Disabled students may require support in accessing all sorts of materials for a range of disability-related reasons. To make it as straightforward as possible for everyone to access materials, these suggestions may help.

Key Support Areas

  • Providing the option of an electronic format is the most accessible as this means the student can manipulate the document to suit, and may find it easier to keep track of the document.
  • Materials should be available in advance, as many disabled students would find it hard to read quickly.
  • Braille has a minimum two week turn around.
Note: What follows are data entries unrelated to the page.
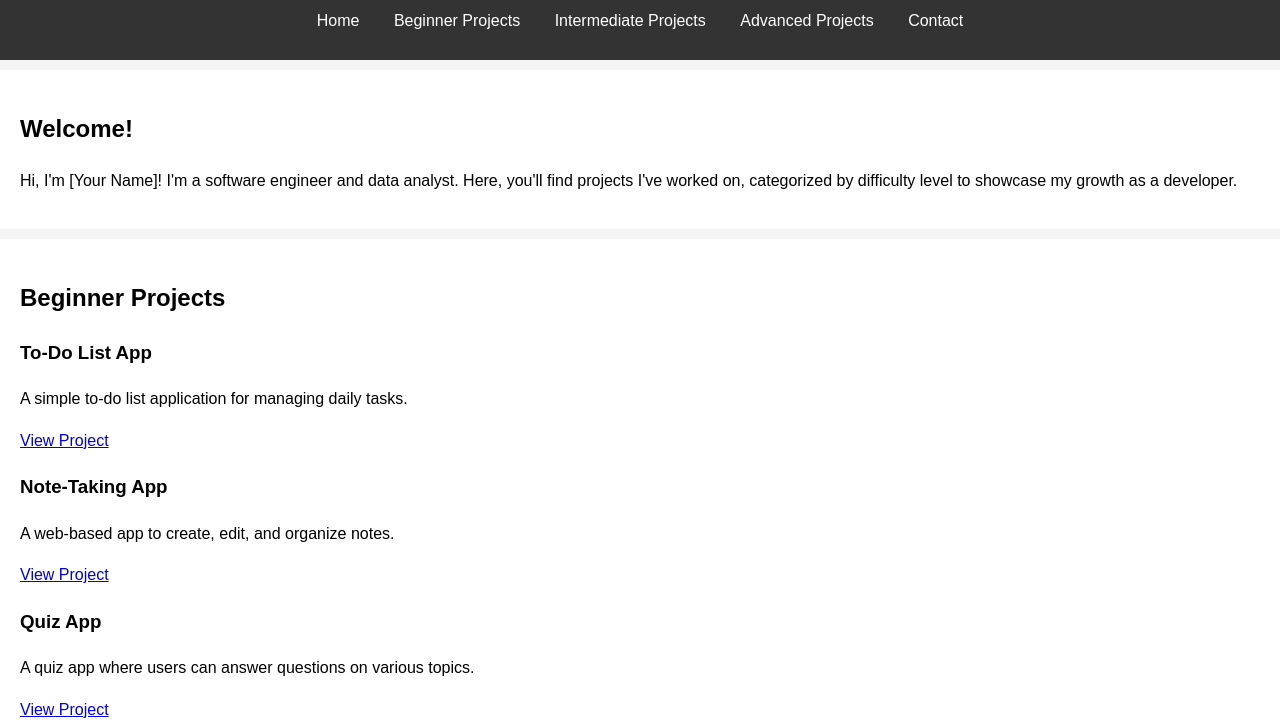
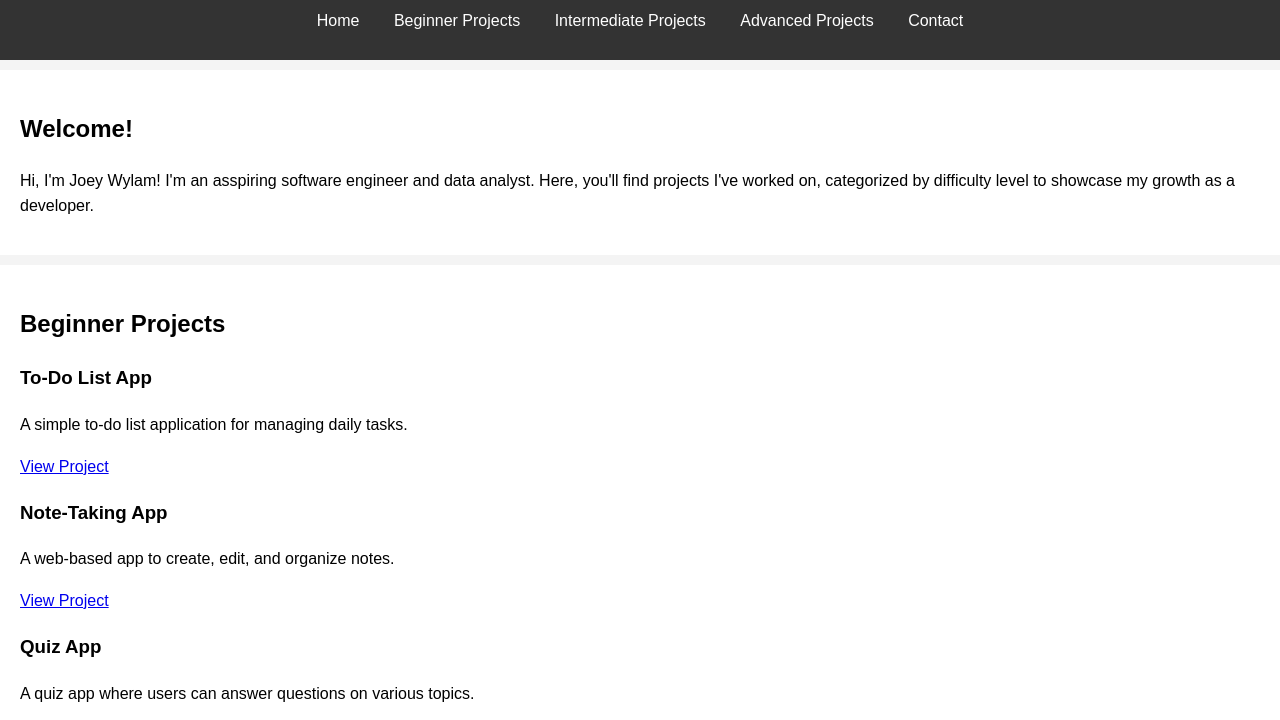
Before and after one commit to joeywylam/Portfolio, a plain HTML site: page index.html in a window 1280 px wide. Shown: the part 96-816 px from the top of the page. Drawn offline with Linux system fonts and the light colour scheme.

Commit message:
Update index.html

```diff
--- a/index.html
+++ b/index.html
@@ -22,7 +22,7 @@
 
     <section id="home">
         <h2>Welcome!</h2>
-        <p>Hi, I'm [Your Name]! I'm a software engineer and data analyst. Here, you'll find projects I've worked on, categorized by difficulty level to showcase my growth as a developer.</p>
+        <p>Hi, I'm Joey Wylam! I'm an asspiring software engineer and data analyst. Here, you'll find projects I've worked on, categorized by difficulty level to showcase my growth as a developer.</p>
     </section>
 
     <section id="beginner">
```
Many students with visual impairments prefer electronic formats for lengthy readings but if a handout needs to be referred to in a lecture, for example, then Braille is more useful.
  • The University house style is consistent with best practice in inclusive materials as it requires a sans serif font such as Tahoma or Arial, a minimum font size of 12, where the text is left side justified.


Specific considerations 

For a good overview this resource from JISC describing 6 Tips for Inclusive Teaching is a great starting point.

Microsoft have provided a guide on Accessibility in Office, Microsoft 365 and Office for Mac

Word documents

Microsoft Word is a widely used programme for the construction of documents used in teaching.  There are a number of built in tools which can be used to produce resources which are easier to navigate visually and by those using assistive technology. These resources from WebAIM provide a good overview as does the document 'Making word documents accessible' produced by Southampton University.


This guidance on making presentations accessible from the World Blind Union covers most of the main points to consider.  Also to remember – avoid putting text over any images as that reduces readability.

Guidance on scanned texts, accessibility and accessible PDFs

If a student or applicant is using assistive technology, such as text-to-speech software (e.g. ClaroRead, TextHelp, Read & Write) or screen-reading software such as ZoomText then it may be possible for the software to read PDF documents. However, some screen-reading software such as JAWS may be unable to read from a pdf containing a simple scanned image of text. The pdf needs instead to include the words themselves.

This accessible format can be achieved by converting the scanned text to a Word document. If you wish to convert the PDF document into Microsoft Word using either Adobe Acrobat DC or Adobe Acrobat XI. The instructions are at

If Adobe Acrobat is not available and you do not have a word-processed document containing the text you will need to type the text into MS Word or similar, making sure you use paragraphs and standard heading styles.

General guidance on producing accessible pdfs can be found at

There is also excellent guidance on the Birkbeck for All webpages

If in doubt, please contact your college or departmental IT Officer, or the UIS Service Desk , 01223 (7)62999.

Training available

The ADRC offers a hands on course on how to produce accessible materials which will show you basic principles and processes for creating accessible documents in Microsoft Word and Powerpoint and PDFs:

Braille Conversion

The ADRC does not have the facilities to convert documents into Braille but there are external companies that can provide this service. If you need any further information please contact the ADRC on


University Library

Cambridge University Libraries are committed to providing equal access to their services and facilities for all users in all libraries. The UL website has a dedicated section with information for disabled library users.

Accessibility Service

This new service is provided by Patrick Dowson (Accessibility Services Manager) and Lindsay Jones (Accessibility Services Coordinator). The service works across the Cambridge library network to ensure that library users have equal access to services and resources regardless of their accessibility needs. For further information please visit the UL Accessibility Service website